Work on the script began before The Chronicles of Narnia: The Lion, the Witch and the Wardrobe was released, with a projected release date of 2007. However, the producers’ many concerns regarding the novel Prince Caspian (2nd Narnia book written, 4th in retroactive “chronological” order) caused delays. At one point they considered skipping Prince Caspian and moving on to the next book in the series, The Voyage of the Dawn Treader. Possibly because Caspian is more talky and less action-oriented then the high adventure of Dawn Treader or The Lion, the Witch and the Wardrobe. But leaving out Prince Caspian’s book would have robbed him of his proper introduction, and his presence on the Dawn Treader would make no sense to an audience. A repeat of the late 1980s BBC television strategy was considered, wherein Prince Caspian and Dawn Treader would be shown as two segments of the same feature film. Director Andrew Adamson found a way to have the film stand on its own by adding a grand scale castle to the storyline, to make the film more epic and action oriented, whereas the book’s corresponding scene is only a few paragraphs long. In hindsight, Adamson regretted the decision to make this second trip to Narnia bigger and more overblown than the first.
Susan is browsing the magazine cart at the beginning of the London scene. What she is reading is the Dec 9 1939 issue of Picture Post. The Land Girl featured on the front cover is part of a civilian war effort group known as the WLA, Women’s Land Army. It was started during WW1 to replace the men on the farms and in the factories in both the UK and USA.
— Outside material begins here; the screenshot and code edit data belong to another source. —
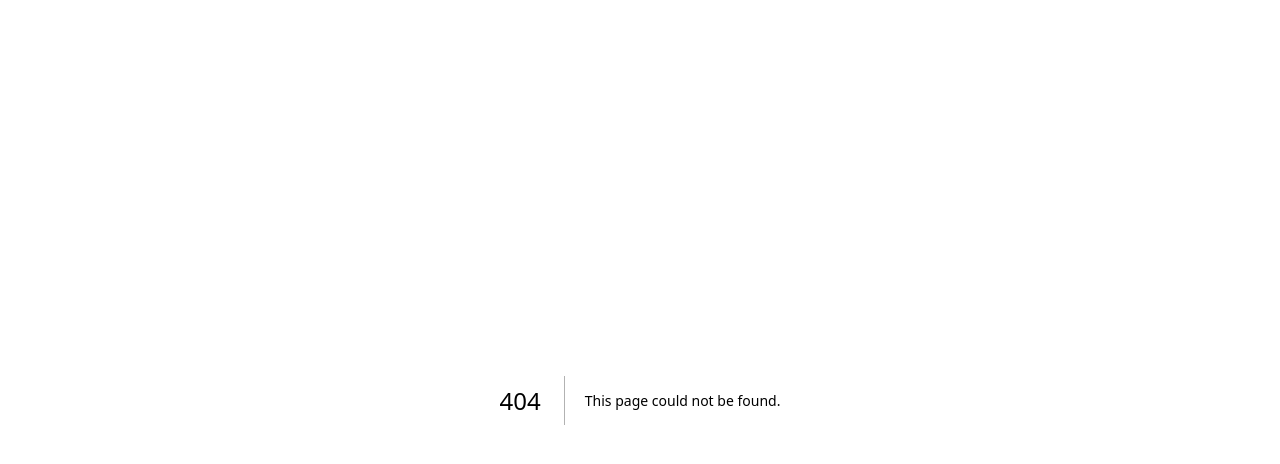
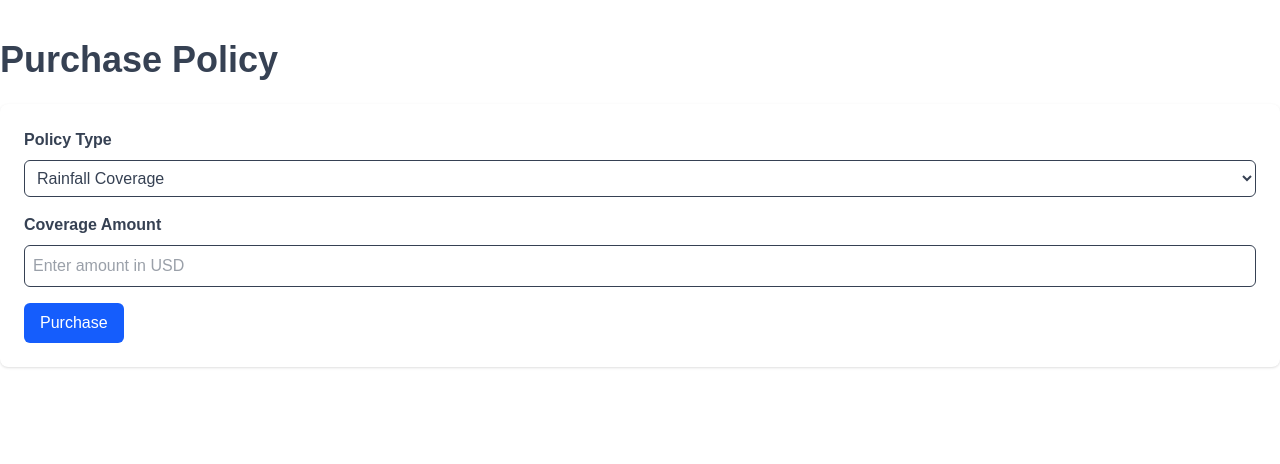
Before and after one commit to Zeddli/megahack, a Next.js app in the folder great-insure/: page /policy in a window 1280 px wide. Before the commit this address had no page. Shown: the top 464 px of the page. Built offline with nearby package versions, Linux system fonts and the light colour scheme.

Commit message:
frontend component

```diff
--- /dev/null
+++ b/great-insure/app/dashboard/page.tsx
@@ -0,0 +1,25 @@
+"use client"
+
+import { useState } from 'react';
+
+export default function Dashboard() {
+  const [policy, setPolicy] = useState([{ id: 1, type: 'Rainfall Coverage', status: 'Active' }]);
+
+  return (
+    <div className="container mx-auto py-10">
+      <h1 className="text-gray-700 text-4xl font-bold mb-6">Dashboard</h1>
+
+      <section>
+        <h2 className="text-gray-700 text-2xl font-bold mb-4">Your Policies</h2>
+        <ul className="text-gray-700 space-y-4">
+          {policy.map((p) => (
+            <li key={p.id} className="p-4 border rounded-md shadow-sm bg-white">
+              <p><strong>Policy Type:</strong> {p.type}</p>
+              <p><strong>Status:</strong> {p.status}</p>
+            </li>
+          ))}
+        </ul>
+      </section>
+    </div>
+  );
+}
--- /dev/null
+++ b/great-insure/app/policy/page.tsx
@@ -0,0 +1,27 @@
+"use client"
+
+export default function PurchasePolicy() {
+    return (
+      <div className="container mx-auto py-10">
+        <h1 className="text-gray-700 text-4xl font-bold mb-6">Purchase Policy</h1>
+
+        <form className="bg-white p-6 shadow-sm rounded-lg">
+          <div className="mb-4">
+            <label className="block text-gray-700 font-bold mb-2" htmlFor="policyType">Policy Type</label>
+            <select id="policyType" className="text-gray-700 w-full p-2 border rounded-md">
+              <option value="rainfall">Rainfall Coverage</option>
+              <option value="flooding">Flooding Coverage</option>
+              <option value="power">Power Outage Coverage</option>
+            </select>
+          </div>
+
+          <div className="mb-4">
+            <label className="block text-gray-700 font-bold mb-2" htmlFor="coverageAmount">Coverage Amount</label>
+            <input type="number" id="coverageAmount" className="text-gray-700 w-full p-2 border rounded-md" placeholder="Enter amount in USD" />
+          </div>
+
+          <button type="submit" className="bg-blue-600 text-white py-2 px-4 rounded-md">Purchase</button>
+        </form>
+      </div>
+    );
+  }
--- /dev/null
+++ b/great-insure/app/transactions/page.tsx
@@ -0,0 +1,28 @@
+"use client"
+
+import { useState } from 'react';
+
+export default function Transactions() {
+  const [transactions, setTransactions] = useState([
+    { id: 1, description: 'Rainfall Policy Purchase', amount: '$5', status: 'Completed' },
+    { id: 2, description: 'Flooding Policy Payout', amount: '$20', status: 'Completed' },
+  ]);
+
+  return (
+    <div className="container mx-auto py-10">
+      <h1 className="text-gray-700 text-4xl font-bold mb-6">Transactions</h1>
+
+      <section>
+        <ul className="space-y-4">
+          {transactions.map((t) => (
+            <li key={t.id} className="text-gray-700 p-4 border rounded-md shadow-sm bg-white">
+              <p><strong>Description:</strong> {t.description}</p>
+              <p><strong>Amount:</strong> {t.amount}</p>
+              <p><strong>Status:</strong> {t.status}</p>
+            </li>
+          ))}
+        </ul>
+      </section>
+    </div>
+  );
+}
```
In the beginning of the movie, when the four kids go to Narnia, they are in the Strand subway station. In German, “strand” means “beach”. When they arrive in Narnia, they arrive on a beach.
“Aslan” means “lion” in Turkish.
Although C.S. Lewis wrote “Prince Caspian” second, it is actually the fourth book of “The Chronicles of Narnia.”
When Prince Caspian is walking through the forest and meets Reepicheep, the forest floor is covered with ferns. The filmmakers found a forest exactly like it in Poland, but discovered that it was cheaper to bring fake trees and 5,000 potted ferns into a studio than to bring all of the equipment to Poland and get permission to shoot there. They also later found out that the forest floor in Poland was filled with brambles.
Tilda Swinton, as well as playing The White Witch, also makes a short cameo as a centaur.
Harry Gregson-Williams: the film’s composer, as voice of Pattertwig the Squirrel.
A romantic subplot between Anna Popplewell’s character and Ben Barnes’ Prince Caspian was in an early draft of the script but was mostly dropped. In the book they don’t even meet until the very end of the story.